**What this task involves**
Exclude all images and print the entries below exactly.

(Itemized modification records)
*** Begin section ***
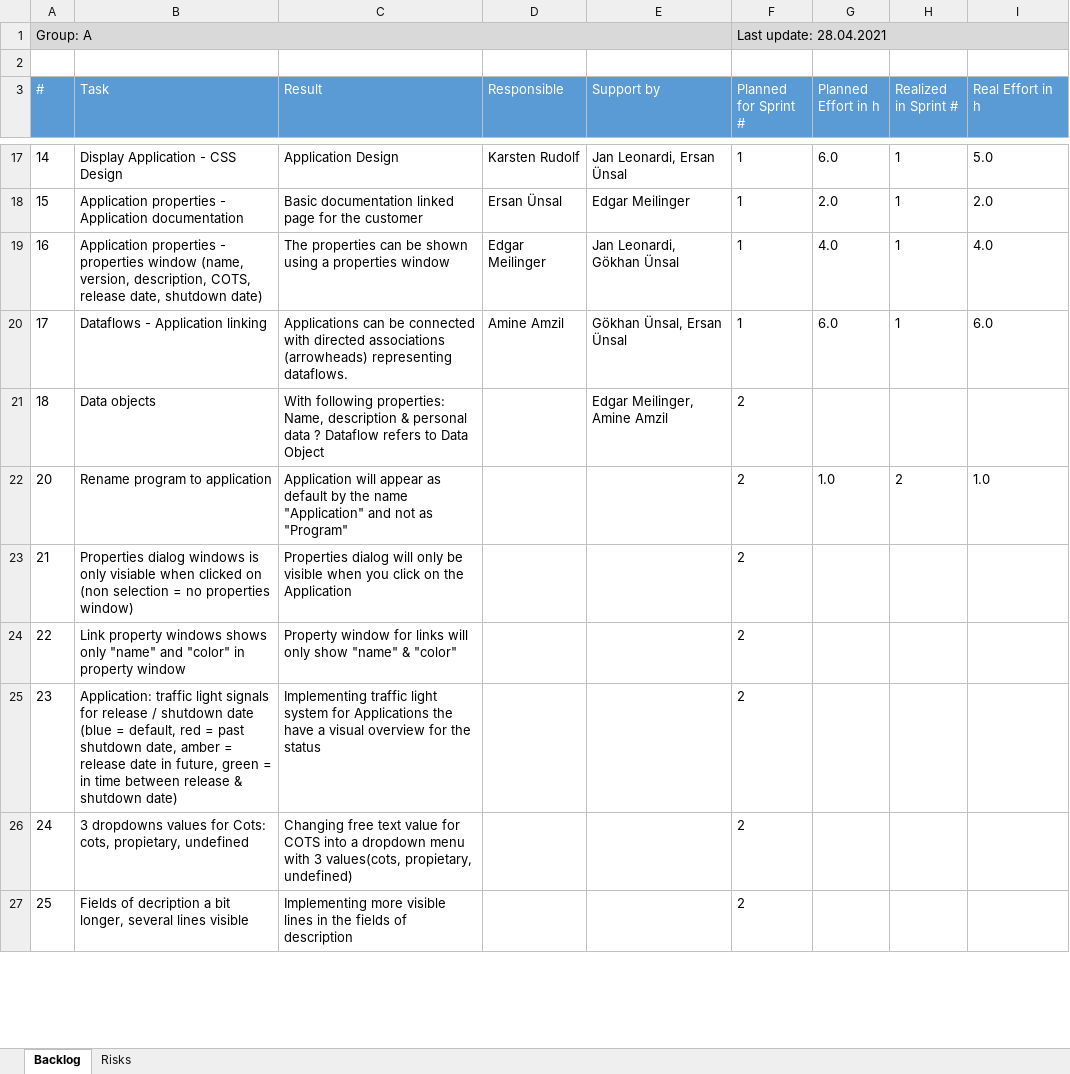
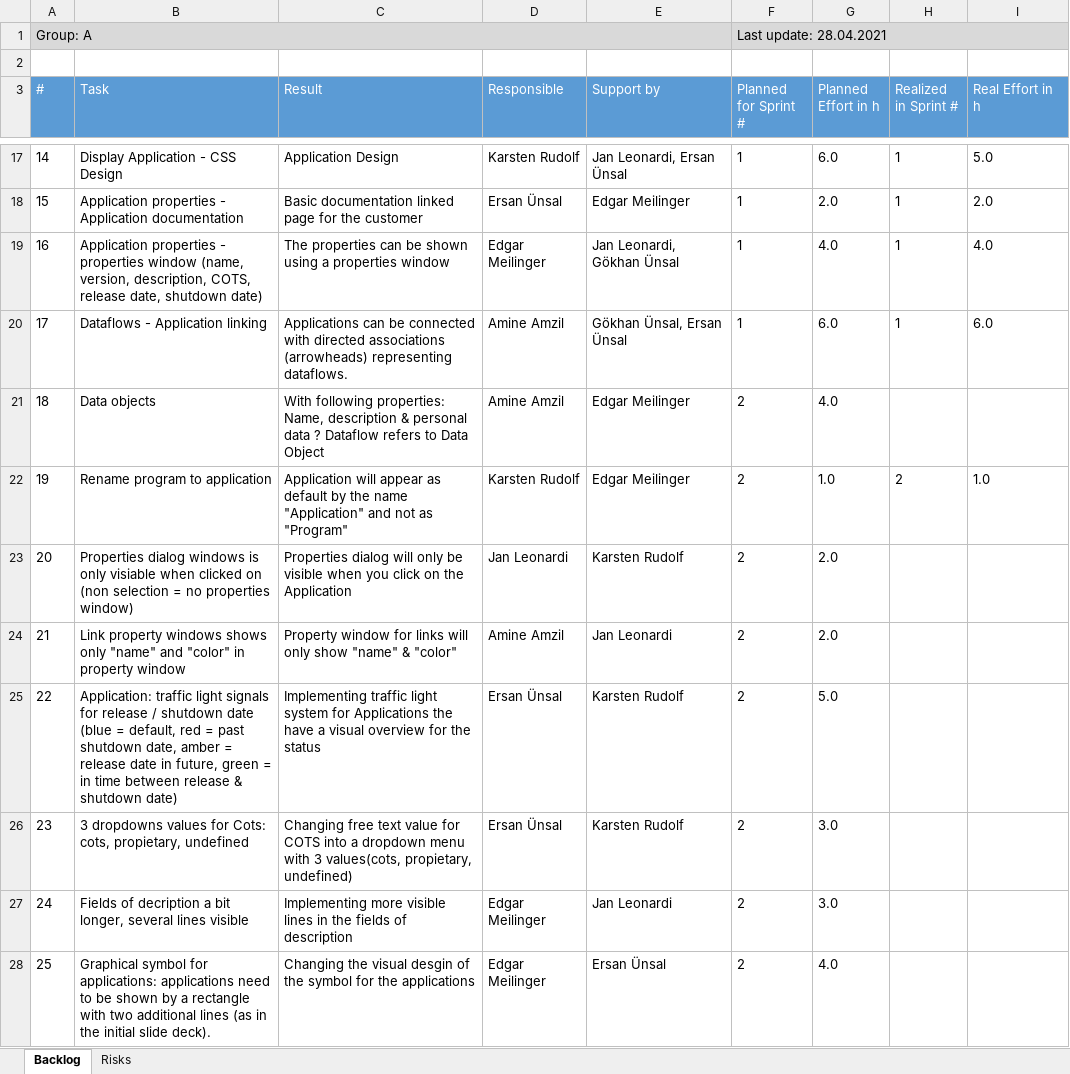
Before and after one commit to ersanuensal/Advanced-Programming, an Excel workbook: TaskRisk_log.xlsx, sheet Backlog, drawn as a sheet; only a part is shown, gaps mark what is left out; values as stored, in another font and other column widths than the file's, no borders; table styles not drawn; addresses are those after the commit; ↵ is a line break in a cell; the diff covers the shown part only; the diff names each change by its address in the sheet, - before the commit and + after, or states it on an @@ line.

```diff
--- a/TaskRisk_log.xlsx (sheet Backlog)
+++ b/TaskRisk_log.xlsx (sheet Backlog)
-D21 (Responsible): (empty)
+D21 (Responsible): Amine Amzil
-E21 (Support by): Edgar Meilinger, Amine Amzil
+E21 (Support by): Edgar Meilinger
-G21 (Planned Effort in h): (empty)
+G21 (Planned Effort in h): 4.0
+row 22: 19 | Rename program to application | Application will appear as default by the name "Application" and not as "Program" | Karsten Rudolf | Edgar Meilinger | 2 | 1.0 | 2 | 1.0
-B23 (Task): Rename program to application
+B23 (Task): Properties dialog windows is only visiable when clicked on (non selection = no properties window)
-C23 (Result): Application will appear as default by the name "Application" and not as "Program"
+C23 (Result): Properties dialog will only be visible when you click on the Application
-D23 (Responsible): (empty)
+D23 (Responsible): Jan Leonardi
-E23 (Support by): (empty)
+E23 (Support by): Karsten Rudolf
-G23 (Planned Effort in h): 1.0
+G23 (Planned Effort in h): 2.0
-H23 (Realized in Sprint #): 2
+H23 (Realized in Sprint #): (empty)
-I23 (Real Effort in h): 1.0
+I23 (Real Effort in h): (empty)
-B24 (Task): Properties dialog windows is only visiable when clicked on (non selection = no properties window)
+B24 (Task): Link property windows shows only "name" and "color" in property window
-C24 (Result): Properties dialog will only be visible when you click on the Application
+C24 (Result): Property window for links will only show "name" & "color"
-D24 (Responsible): (empty)
+D24 (Responsible): Amine Amzil
-E24 (Support by): (empty)
+E24 (Support by): Jan Leonardi
-G24 (Planned Effort in h): (empty)
+G24 (Planned Effort in h): 2.0
-B25 (Task): Link property windows shows only "name" and "color" in property window
+B25 (Task): Application: traffic light signals for release / shutdown date ↵ (blue = default, red = past shutdown date, amber = release date in future, green = in time between release & shutdown date)
-C25 (Result): Property window for links will only show "name" & "color"
+C25 (Result): Implementing traffic light system for Applications the have a visual overview for the status
-D25:D26 (Responsible): (empty)
+D25:D26 (Responsible): Ersan Ünsal
-E25:E26 (Support by): (empty)
+E25:E26 (Support by): Karsten Rudolf
-G25 (Planned Effort in h): (empty)
+G25 (Planned Effort in h): 5.0
-B26 (Task): Application: traffic light signals for release / shutdown date ↵ (blue = default, red = past shutdown date, amber = release date in future, green = in time between release & shutdown date)
+B26 (Task): 3 dropdowns values for Cots: cots, propietary, undefined
-C26 (Result): Implementing traffic light system for Applications the have a visual overview for the status
+C26 (Result): Changing free text value for COTS into a dropdown menu with 3 values(cots, propietary, undefined)
-G26:G27 (Planned Effort in h): (empty)
+G26:G27 (Planned Effort in h): 3.0
-B27 (Task): 3 dropdowns values for Cots: cots, propietary, undefined
+B27 (Task): Fields of decription a bit longer, several lines visible
-C27 (Result): Changing free text value for COTS into a dropdown menu with 3 values(cots, propietary, undefined)
+C27 (Result): Implementing more visible lines in the fields of description
-D27:D28 (Responsible): (empty)
+D27:D28 (Responsible): Edgar Meilinger
-E27 (Support by): (empty)
+E27 (Support by): Jan Leonardi
-B28 (Task): Fields of decription a bit longer, several lines visible
+B28 (Task): Graphical symbol for applications: applications need to be shown by a rectangle with two additional lines (as in the initial slide deck).
-C28 (Result): Implementing more visible lines in the fields of description
+C28 (Result): Changing the visual desgin of the symbol for the applications
-E28 (Support by): (empty)
+E28 (Support by): Ersan Ünsal
-G28 (Planned Effort in h): (empty)
+G28 (Planned Effort in h): 4.0
```
Also changed, not shown: 1 added row, 3 removed rows and 18 edited cells elsewhere in this sheet.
*** End section ***
**Answer section**
Before and after one commit to ersanuensal/Advanced-Programming, an Excel workbook: TaskRisk_log.xlsx, sheet Backlog, drawn as a sheet; only a part is shown, gaps mark what is left out; values as stored, in another font and other column widths than the file's, no borders; table styles not drawn; addresses are those after the commit; ↵ is a line break in a cell; the diff covers the shown part only; the diff names each change by its address in the sheet, - before the commit and + after, or states it on an @@ line.

```diff
--- a/TaskRisk_log.xlsx (sheet Backlog)
+++ b/TaskRisk_log.xlsx (sheet Backlog)
-D21 (Responsible): (empty)
+D21 (Responsible): Amine Amzil
-E21 (Support by): Edgar Meilinger, Amine Amzil
+E21 (Support by): Edgar Meilinger
-G21 (Planned Effort in h): (empty)
+G21 (Planned Effort in h): 4.0
+row 22: 19 | Rename program to application | Application will appear as default by the name "Application" and not as "Program" | Karsten Rudolf | Edgar Meilinger | 2 | 1.0 | 2 | 1.0
-B23 (Task): Rename program to application
+B23 (Task): Properties dialog windows is only visiable when clicked on (non selection = no properties window)
-C23 (Result): Application will appear as default by the name "Application" and not as "Program"
+C23 (Result): Properties dialog will only be visible when you click on the Application
-D23 (Responsible): (empty)
+D23 (Responsible): Jan Leonardi
-E23 (Support by): (empty)
+E23 (Support by): Karsten Rudolf
-G23 (Planned Effort in h): 1.0
+G23 (Planned Effort in h): 2.0
-H23 (Realized in Sprint #): 2
+H23 (Realized in Sprint #): (empty)
-I23 (Real Effort in h): 1.0
+I23 (Real Effort in h): (empty)
-B24 (Task): Properties dialog windows is only visiable when clicked on (non selection = no properties window)
+B24 (Task): Link property windows shows only "name" and "color" in property window
-C24 (Result): Properties dialog will only be visible when you click on the Application
+C24 (Result): Property window for links will only show "name" & "color"
-D24 (Responsible): (empty)
+D24 (Responsible): Amine Amzil
-E24 (Support by): (empty)
+E24 (Support by): Jan Leonardi
-G24 (Planned Effort in h): (empty)
+G24 (Planned Effort in h): 2.0
-B25 (Task): Link property windows shows only "name" and "color" in property window
+B25 (Task): Application: traffic light signals for release / shutdown date ↵ (blue = default, red = past shutdown date, amber = release date in future, green = in time between release & shutdown date)
-C25 (Result): Property window for links will only show "name" & "color"
+C25 (Result): Implementing traffic light system for Applications the have a visual overview for the status
-D25:D26 (Responsible): (empty)
+D25:D26 (Responsible): Ersan Ünsal
-E25:E26 (Support by): (empty)
+E25:E26 (Support by): Karsten Rudolf
-G25 (Planned Effort in h): (empty)
+G25 (Planned Effort in h): 5.0
-B26 (Task): Application: traffic light signals for release / shutdown date ↵ (blue = default, red = past shutdown date, amber = release date in future, green = in time between release & shutdown date)
+B26 (Task): 3 dropdowns values for Cots: cots, propietary, undefined
-C26 (Result): Implementing traffic light system for Applications the have a visual overview for the status
+C26 (Result): Changing free text value for COTS into a dropdown menu with 3 values(cots, propietary, undefined)
-G26:G27 (Planned Effort in h): (empty)
+G26:G27 (Planned Effort in h): 3.0
-B27 (Task): 3 dropdowns values for Cots: cots, propietary, undefined
+B27 (Task): Fields of decription a bit longer, several lines visible
-C27 (Result): Changing free text value for COTS into a dropdown menu with 3 values(cots, propietary, undefined)
+C27 (Result): Implementing more visible lines in the fields of description
-D27:D28 (Responsible): (empty)
+D27:D28 (Responsible): Edgar Meilinger
-E27 (Support by): (empty)
+E27 (Support by): Jan Leonardi
-B28 (Task): Fields of decription a bit longer, several lines visible
+B28 (Task): Graphical symbol for applications: applications need to be shown by a rectangle with two additional lines (as in the initial slide deck).
-C28 (Result): Implementing more visible lines in the fields of description
+C28 (Result): Changing the visual desgin of the symbol for the applications
-E28 (Support by): (empty)
+E28 (Support by): Ersan Ünsal
-G28 (Planned Effort in h): (empty)
+G28 (Planned Effort in h): 4.0
```
Also changed, not shown: 1 added row, 3 removed rows and 18 edited cells elsewhere in this sheet.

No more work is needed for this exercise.